BEGIN

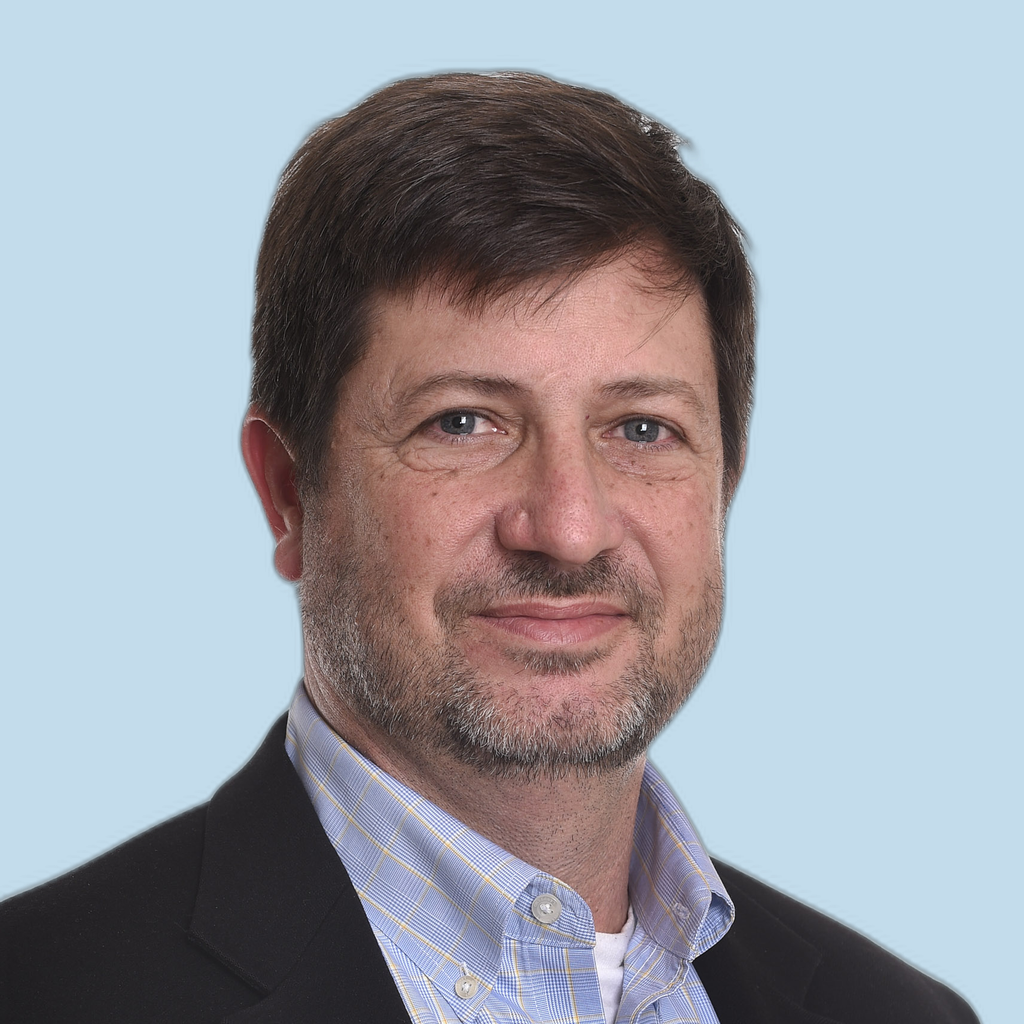
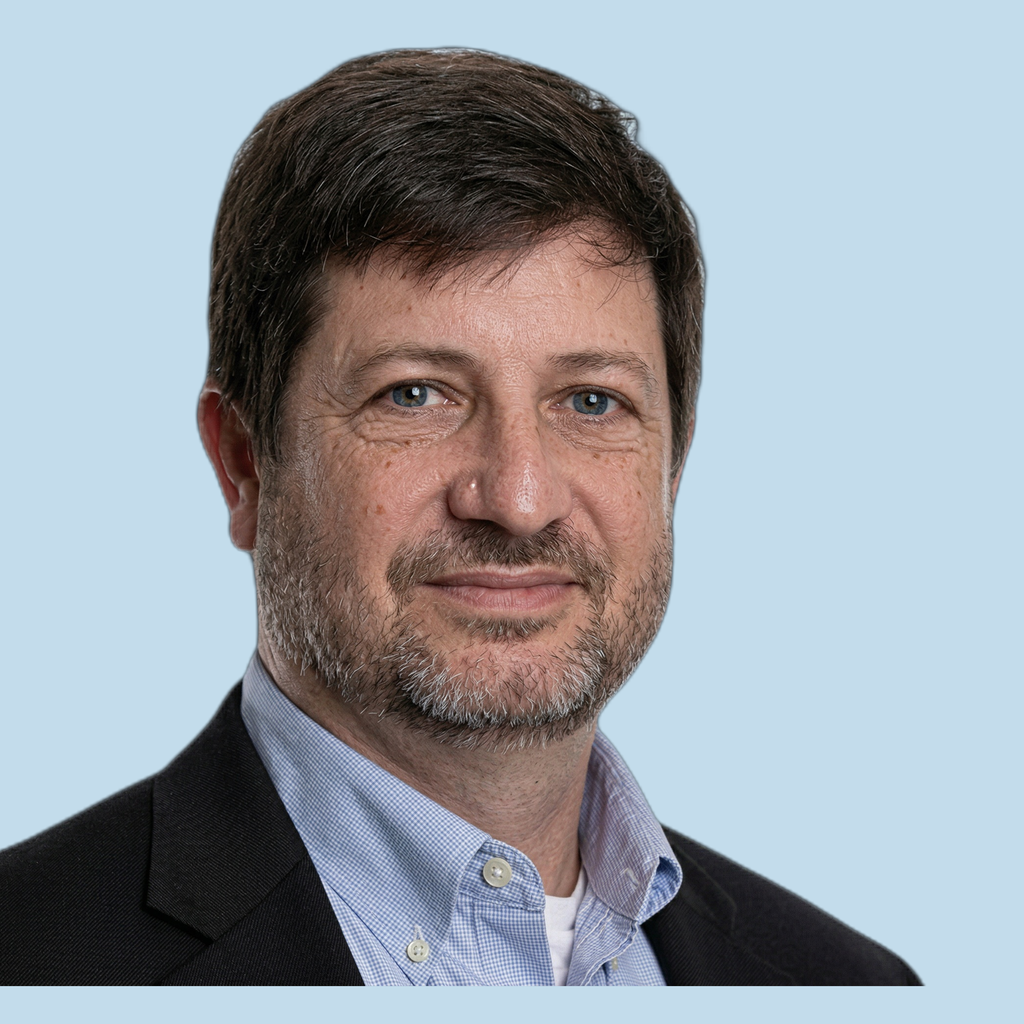
Update team headshots for Tiana, Geoff, Simone; add Simone back to team page

diff --git a/src/app/team-page/page.tsx b/src/app/team-page/page.tsx
@@ -39,6 +39,12 @@ const team = [
     linkedin: "https://www.linkedin.com/in/sarancibiao/",
   },
   {
+    name: "Simone Castelli",
+    role: "Data Science",
+    photo: "/images/team/simone-castelli.png",
+    linkedin: "",
+  },
+  {
     name: "Geoff Werner",
     role: "Strategic Advisor",
     photo: "/images/team/geoff-werner.png",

END

Aim of the task: Your reply should be the entries copied exactly, with all images omitted.

Response for this exercise:
Update team headshots for Tiana, Geoff, Simone; add Simone back to team page

diff --git a/src/app/team-page/page.tsx b/src/app/team-page/page.tsx
@@ -39,6 +39,12 @@ const team = [
     linkedin: "https://www.linkedin.com/in/sarancibiao/",
   },
   {
+    name: "Simone Castelli",
+    role: "Data Science",
+    photo: "/images/team/simone-castelli.png",
+    linkedin: "",
+  },
+  {
     name: "Geoff Werner",
     role: "Strategic Advisor",
     photo: "/images/team/geoff-werner.png",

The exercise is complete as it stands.